Fiona Brown led a circular walk, starting from the car park next to the Stag and Huntsman pub in Hambleden, on the morning of Wednesday 18 August. The walk started out southwards along a series of tracks through farmland. Some of the hedges had recently been trimmed, but the uncut ones had a selection of berries, including Elder, Dogwood and Blackberry. The next footpath climbed up through woodland, passing several Spurge-laurel bushes. A Speckled Wood butterfly was seen here and a Raven was heard. The path emerged into a field which had been planted with a bird or insect seed mix. The dominant colours were blue from Flax, white and yellow.

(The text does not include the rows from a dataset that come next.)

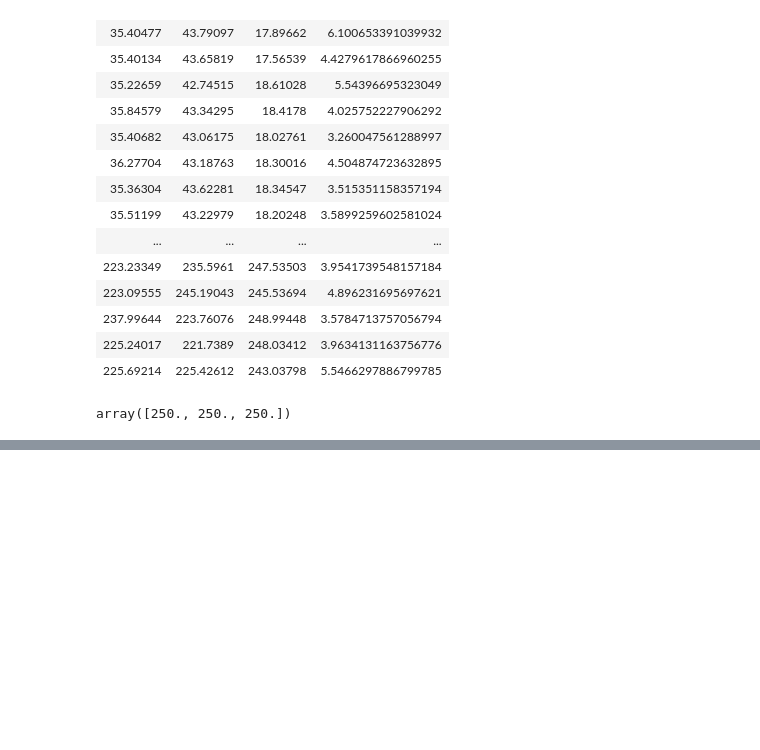
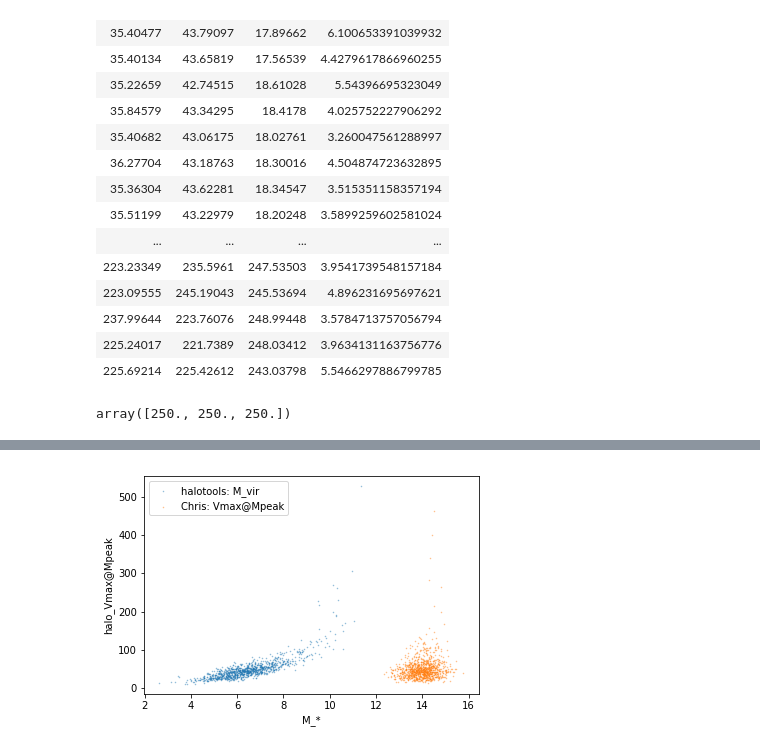
Before and after one commit to f-ardila/dwarf_lensing, a Jupyter notebook: halotools_vs_chris.ipynb, the cells around one changed output, grey strips where cells are left out. Cells and saved outputs as stored; diff of their text form; code cells hidden in the pictures; blank space fills up the shorter version.

```diff
--- a/halotools_vs_chris.ipynb
+++ b/halotools_vs_chris.ipynb
@@ -274,0 +299,18 @@ array([250., 250., 250.])
+# %%
+downsampled_halotools = random.sample(zip(halotools_stellar_masses, sim_data['halocat'].halo_table['halo_Vmax@Mpeak']), 1000)
+downsampled_chris = random.sample(zip(chris_stellar_masses, sim_data['halocat'].halo_table['halo_Vmax@Mpeak']), 1000)
+
+plt.scatter([a[0] for a in downsampled_halotools], [a[1] for a in downsampled_halotools],
+          alpha=0.5, s=1, marker='.', label='halotools: M_vir')
+plt.scatter([a[0] for a in downsampled_chris], [a[1] for a in downsampled_chris],
+          alpha=0.5, s=1, marker='.', label = 'Chris: Vmax@Mpeak')
+
+# plt.axvline(12.52, color='r')
+# plt.ylim([0,500])
+# plt.xlim([8,13])
+plt.xlabel('M_*')
+plt.ylabel('halo_Vmax@Mpeak')
+plt.legend()
+plt.show()
+# %% [output]
+[figure, added]
```
Also changed, not shown: parts of 15 cells of this notebook, 1 other file.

Other arable plants here included Common Field-speedwell, Chicory, Field Madder, Field Pansy, Sun Spurge, Scarlet Pimpernel, Black Nightshade and Common Poppy. Of particular interest was Field Woundwort, described in ‘A Checklist of the Plants of Buckinghamshire’ by Maycock and Woods, (2005) as Near Threatened and very rare in cultivated fields in the south of the county. Tiny plants of Swine-cress were found in a gateway. After a short stretch along a lane, where Field Scabious was seen on the bank, the route continued across more arable fields. Corn Mint and Bugloss were found in the field margin, together with a Common Blue and a Small Copper butterfly. After another short stretch of road, the next footpath led across a grassy sheep pasture with distant views to the south. The route then dropped steeply down through Beech woodland. Three Roe Deer were disturbed at the top of the wood. The path led down to the wide flowery ride which runs along the bottom of the valley in Heath Wood. Red Admirals and Silver-washed Fritillaries were nectaring on tall Hemp Agrimony flowers, a Green-veined White was feeding on Marjoram and other butterflies included Brimstone, Peacock, Comma and Gatekeeper. Flowers included Vervain, Common Toadflax, Red Bartsia, Wild Basil and Ploughman’s-spikenard. Several caterpillars of the nationally scarce Striped Lychnis moth were found on flower spikes of Dark Mullein. The return route climbed steeply out of Heath Wood, then followed the Chiltern Way back to Hambleden. Further sightings on the walk back included Nettle-leaved Bellflower and tall spikes of Weld. Some of the group then stayed for lunch in the garden of the Stag and Huntsman.
Pictures by Fiona Brown